the fates

No matter that it was only day seven since the last one. It was hot, easily ninety, and wicked humid. Calvin had woken up sneezing again, his temperature subnormal. The blown glass barometer mounted on the wall gushed blue water from its spout onto the floor. Sunday's full moon had just passed overhead. The fates, it seemed, had conspired against my boy once more.

Trip up, keel over, fall down, poke eyes, go crazy, walk in circles, whine, fuss, refuse water and food; he did all of it and wanted none of it. The nurse I was training told me that she didn't have a good feeling, said she thought he might have a seizure soon, that she just felt it in her gut. "Are you clairvoyant?" I asked, to which she answered, "Sometimes I know who is on the phone before I answer it."

Later, the house was abuzz. Michael cooked soba noodles with lemon, garlic and pine nuts and browned cumin seed for the salmon. We opened up the house to let in the early evening air. Calvin spun in his johnny-jump-up with one finger stuck in his eye while I quickly ran downstairs to finish the laundry I'd had no time to deal with all day. I was in the cool of the basement no longer than two minutes before coming upstairs to find Calvin slung in his jumper, his limp arms and legs jerking in time. Suspended there, he appeared like a marionette dancing on the end of a puppeteer's wand. "He's having a seizure!" I called, and Michael and I raced to release him from his tether.

Gma and Gpa, visiting from Florida, stood quietly and helplessly at our sides as they watched their grandchild seize for six more minutes, perhaps wondering, as we were, if he'd come out of it on his own. I knew they'd not seen a seizure quite like this one—so eerie, so long—perhaps didn't remember having seen one before.
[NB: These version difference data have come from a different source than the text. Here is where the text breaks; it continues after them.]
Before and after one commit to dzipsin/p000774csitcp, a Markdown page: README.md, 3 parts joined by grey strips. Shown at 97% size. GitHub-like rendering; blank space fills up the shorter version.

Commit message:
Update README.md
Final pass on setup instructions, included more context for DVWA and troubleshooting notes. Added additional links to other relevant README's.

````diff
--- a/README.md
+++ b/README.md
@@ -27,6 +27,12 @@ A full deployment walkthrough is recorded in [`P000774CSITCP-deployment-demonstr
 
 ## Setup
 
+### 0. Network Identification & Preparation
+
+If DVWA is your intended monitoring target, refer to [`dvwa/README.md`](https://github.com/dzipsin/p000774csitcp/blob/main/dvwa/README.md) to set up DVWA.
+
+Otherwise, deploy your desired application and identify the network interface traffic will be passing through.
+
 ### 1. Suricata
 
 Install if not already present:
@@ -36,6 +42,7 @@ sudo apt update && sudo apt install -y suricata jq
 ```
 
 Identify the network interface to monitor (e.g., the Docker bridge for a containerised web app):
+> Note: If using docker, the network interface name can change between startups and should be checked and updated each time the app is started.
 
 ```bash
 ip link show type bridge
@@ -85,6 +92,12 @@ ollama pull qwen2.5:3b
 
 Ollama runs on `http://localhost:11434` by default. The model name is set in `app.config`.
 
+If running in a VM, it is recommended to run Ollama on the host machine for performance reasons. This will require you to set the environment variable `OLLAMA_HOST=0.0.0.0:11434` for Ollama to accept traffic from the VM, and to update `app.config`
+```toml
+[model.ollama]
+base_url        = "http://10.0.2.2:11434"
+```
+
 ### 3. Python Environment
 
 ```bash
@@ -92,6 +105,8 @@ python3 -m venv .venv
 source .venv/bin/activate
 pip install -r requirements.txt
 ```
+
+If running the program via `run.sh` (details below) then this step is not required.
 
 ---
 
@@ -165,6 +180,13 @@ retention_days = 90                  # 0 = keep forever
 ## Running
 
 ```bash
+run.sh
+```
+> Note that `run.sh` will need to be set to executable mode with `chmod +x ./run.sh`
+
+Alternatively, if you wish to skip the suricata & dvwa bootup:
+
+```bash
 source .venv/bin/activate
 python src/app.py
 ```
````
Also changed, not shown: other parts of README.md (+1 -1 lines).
"Shitty," my father-in-law loathed, referencing the seizure, the whole sorry state of affairs that is epilepsy, and I put my arm around him and gave him a hug. And I thought about the hundreds of seizures, the mountains of drugs, the relentless side effects, the pain, the stress, the frustration, the worry, the burden, the loss. I thought about Calvin and his brain and wondered if the fates would ever in our lifetimes cease to conspire against my little, defenseless boy.


  1. all of this is shitty. That's the word. And maybe wrong, senseless, rotten, unreasonable, hellish, unrelenting, and so much more.

  2. I am so sorry for you all....I hope Calvin is doing better now. xoxo Caron

  3. "our lives are shit" is the title of one of the chapters of my book -- a phrase uttered by my Swiss husband one night in the dark, as the baby screamed and screamed from the ACTH that we were giving her for her infantile spasms.

    1. we are living somewhat parallel universes. i hope you are enjoying BC. thinkin of you.